Read on for a comprehensive guide on how to get your P plates in Queensland, as well as all the extra restrictions that apply to you as a Queensland provisional driver.

A beach in Queensland that Queensland provisional drivers can drive to if they obey Queensland P plate restrictions

Getting your License in Queensland

The first step to getting your driver license in Queensland is to get a learner driver license.

To get your Queensland learner license you must:

  • Be at least 16 years old, AND
  • Pass the written road rules test, OR
  • Pass the PrepL course.

The PrepL is a 4 to 6 hour long online course that you can complete when you turn 15 years and 11 months old, so you can get your L plates right on your 16th birthday. It’s a great way to learn the rules of the road interactively, and ends with a 30 question test that you must get 90% correct. The written test is the older process, and involves completing a test at a license issuing centre after you turn 16. You’ll want to study for the test and practice online before you go.

To get your P1 license (red P plates) in Queensland you must:

  • Have had your L plates for at least 12 months,
  • Be at least 17 years old,
  • Have recorded 100 hours of driving, including 10 hours of night driving, in your QLD learner log book, and
  • Submit your logbook, book a practical test, then pass the practical test.

If you’re aged 25 years or older, you don’t need to complete a logbook, and you’ll get your P2 license upon passing the practical test. Otherwise, all the other steps are the same.

Once you’ve had your P1 license (your red P plates) you can drive unsupervised, subject to the QLD P plate rules we’ve outlined below.

To get your P2 license (green P plates) in Queensland you must:

  • Be 18 years old and:
  • Be 25 years or older and:
    • have had your learner license for at least 12 months, and
    • have been at least 25 years old when you passed your practical test.

P2 drivers are also subject to a range of restrictions that are slightly different to P1 restrictions in Queensland. We’ve outlined green P plate restrictions below as well.

A Queensland p plate driver holding a car key, with QLD p plate rules on his mind

P plate restrictions in Queensland

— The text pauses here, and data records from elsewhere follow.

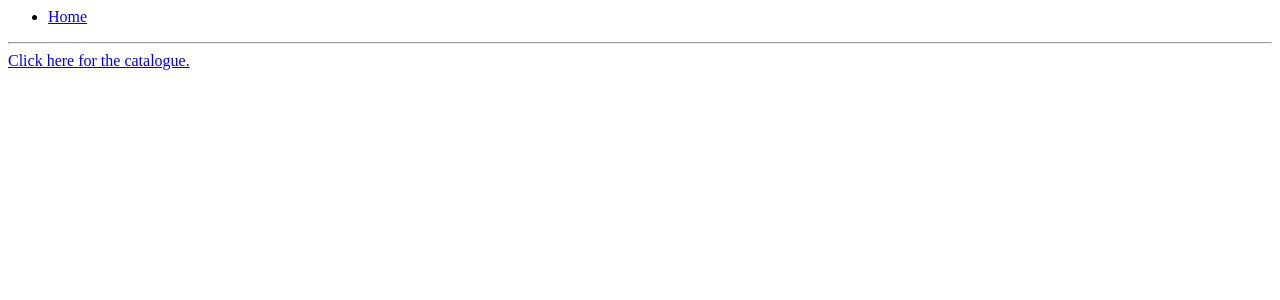
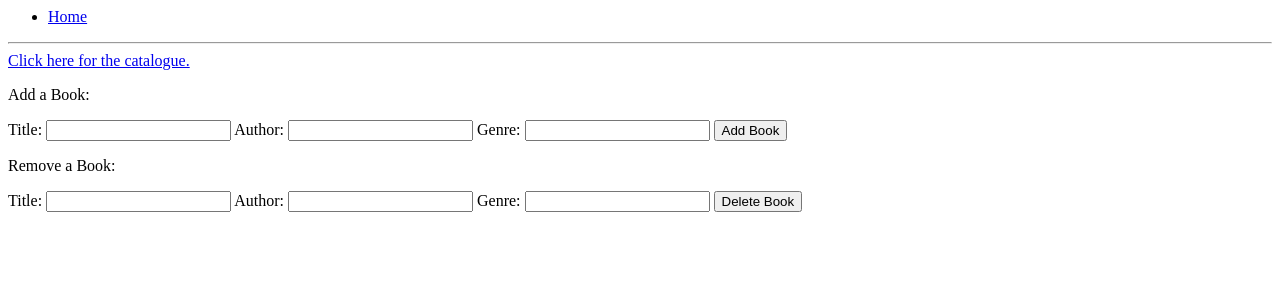
Before and after one commit to ASGili/library_homework, a Flask app: page / in a window 1280 px wide. Shown: the top 300 px of the page. Run offline with Flask 3, Linux system fonts and the light colour scheme.

Commit message:
add_book working

```diff
--- a/controllers/controller.py
+++ b/controllers/controller.py
@@ -1,11 +1,24 @@
 from flask import render_template, request
 from app import app
-from models.catalogue import books
+from models.catalogue import books, add_book
 from models.book import Book
 
 @app.route('/')
 def index():
     return render_template('index.html',title="Home Page")
+
+@app.route('/', methods=['POST'])
+def adddel_book():
+    if request.form['submit'] == "Add Book":
+        book_title = request.form['title']
+        book_author = request.form['author']
+        book_genre = request.form['genre']
+        new_book = Book(book_title,book_author,book_genre)
+        add_book(new_book)
+        return index()
+    elif request.form['submit'] == "Delete Book":
+        pass
+
 
 @app.route('/catalogue/')
 def catalogue():
--- a/models/catalogue.py
+++ b/models/catalogue.py
@@ -5,3 +5,6 @@ book2 = Book("The Shining","Stephen King","Horror")
 book3 = Book("American Psycho","Bret Easton Ellis","Contemporary")
 
 books = [book1,book2,book3]
+
+def add_book(book):
+    books.append(book)
--- a/templates/index.html
+++ b/templates/index.html
@@ -3,4 +3,26 @@
 
 <a href="/catalogue/">Click here for the catalogue.</a>
 
+<p>Add a Book:</p>
+<form name= "add_book" method="POST">
+    <label for="title">Title:</label>
+    <input type="text" name="title">
+    <label for="author">Author:</label>
+    <input type="text" name="author">
+    <label for="genre">Genre:</label>
+    <input type="text" name="genre">
+    <input type="submit" name="submit" value="Add Book">
+</form>
+
+<p>Remove a Book:</p>
+<form name="del_book" method="POST">
+    <label for="title">Title:</label>
+    <input>
+    <label for="author">Author:</label>
+    <input>
+    <label for="genre">Genre:</label>
+    <input>
+    <input type="submit" name="submit" value="Delete Book">
+</form>
+
 {% endblock %}
```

In Queensland there are two sets of P plate restrictions, depending on whether you’re on your P1 or your P2 license.

QLD Red P Plate Rules:

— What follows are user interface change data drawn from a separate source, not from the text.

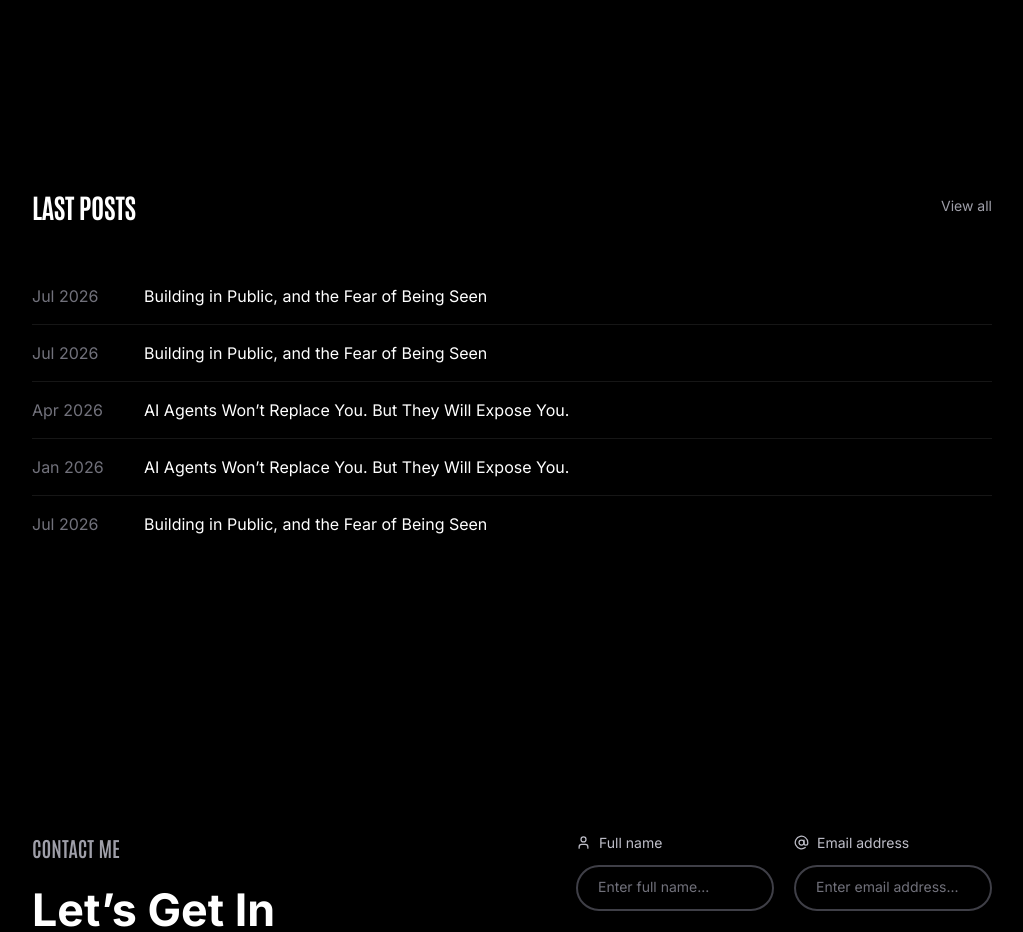
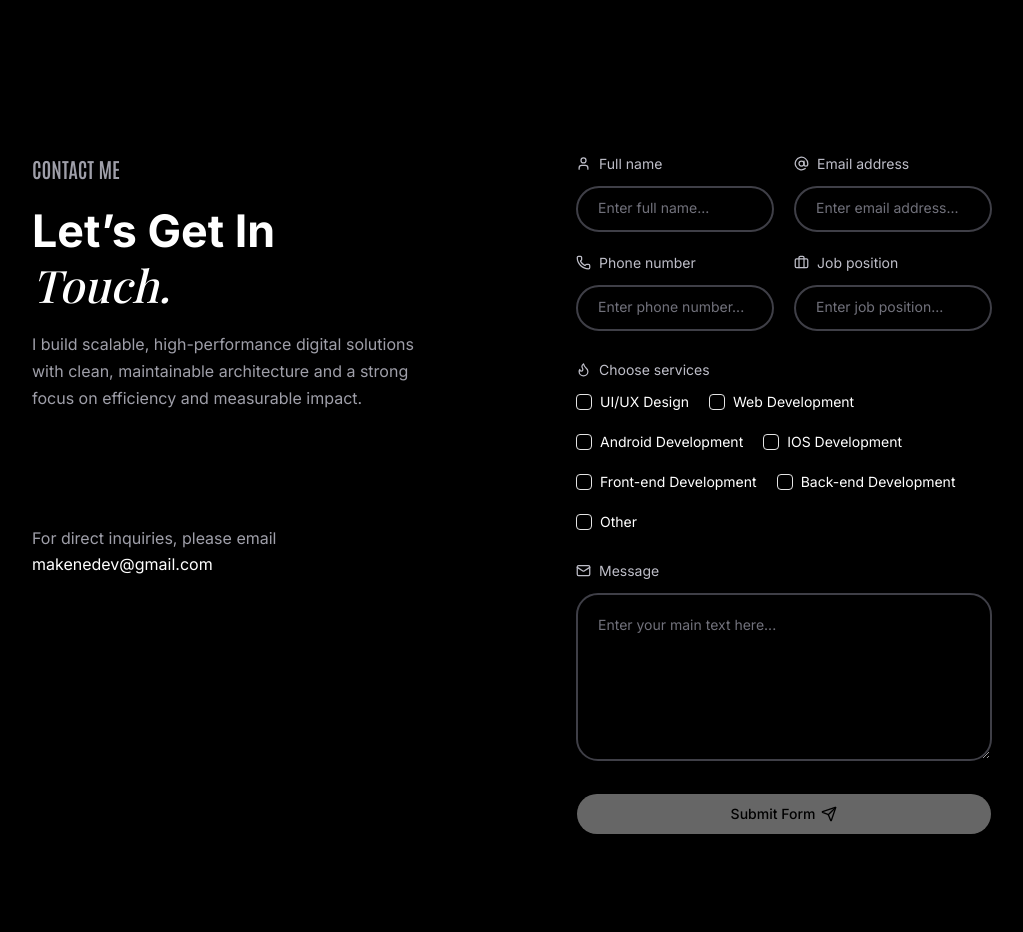
Before and after one commit to makeneto/makenedev, a React (Vite) app: page / in a window 1280 px wide. Shown: the part 2120-3052 px from the top of the page, without its empty margins (128-1151 px from the left). Built offline with nearby package versions, Linux system fonts and the light colour scheme; no server answers; a web font is replaced by a local one.

Commit message:
feat: comment vertical blog list

```diff
--- a/src/pages/Home.tsx
+++ b/src/pages/Home.tsx
@@ -1,10 +1,10 @@
 import React from "react"
+
 import ContactSection from "../components/contact/ContactSection"
 import HomeHeader from "../components/headers/HomeHeader"
 import ShowcaseSection from "../components/showcase-section/ShowcaseSection"
 import { works } from "../data/works"
 import QuoteOfTheWeek from "../components/QuoteOfTheWeek"
-import BlogVerticalList from "../components/blogs/BlogVerticalList"
 
 export default function Home() {
   return (
@@ -13,7 +13,7 @@ export default function Home() {
       <QuoteOfTheWeek />
       <ShowcaseSection title="Works" viewAll="/work" items={works} isHomePage />
 
-      <BlogVerticalList />
+      {/* <VerticalBlogList /> */}
       <ContactSection className="mt-50 sm:mt-70" />
     </React.Fragment>
   )
```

When driving as a red P plater you must:

  • Display red P plates on the front and back of your vehicle (you can buy or print them),
  • Not have any alcohol in your system,
  • Not use use a mobile phone, even hands-free or with Bluetooth (passengers cannot use the loudspeakers of their phones),
  • Only drive cars that are not high-powered or high-performance (here are the guidelines), and
  • Not drive with more than 1 passenger under 21 years old who isn’t an immediate family member between 11pm and 5am.

If you lose 4 or more demerit points you’ll lose you’re P1 license.

QLD Green P Plate Rules:

When driving as a green P plater you must:

  • Display green P plates on the front and back of your vehicle,
  • Not have any alcohol in your system, and
  • Only drive cars that are not high-powered or high-performance.

The main difference between the red and green p plate driving restrictions in Queensland are that green P platers don’t have any passenger restrictions and can use a phone hands-free.

Unlike other Australian states, there are no reduced speed limits for provisional drivers in Queensland. However, when driving in other states you’ll be required to comply with reduced speed limit laws in those states.

GoGet P Plate Restrictions

If you want to get by without owning a car, GoGet welcomes P Plate drivers once they’ve had a year’s solo driving experience. Regardless of how old you are, you can join GoGet if you’ve had a provisional license for at least 12 months. GoGet car share is an easy option for you if you don’t need the hassle or expense of owning your own car.

Find your closest GoGet!

About Tim Beau Bennett

Tim is an ex-journalist and radio presenter, and has been a professional writer for over a decade. He regularly writes about technology, lifestyle, and smart cities, and has written for news site including the ABC, SBS, and Australian Financial Review.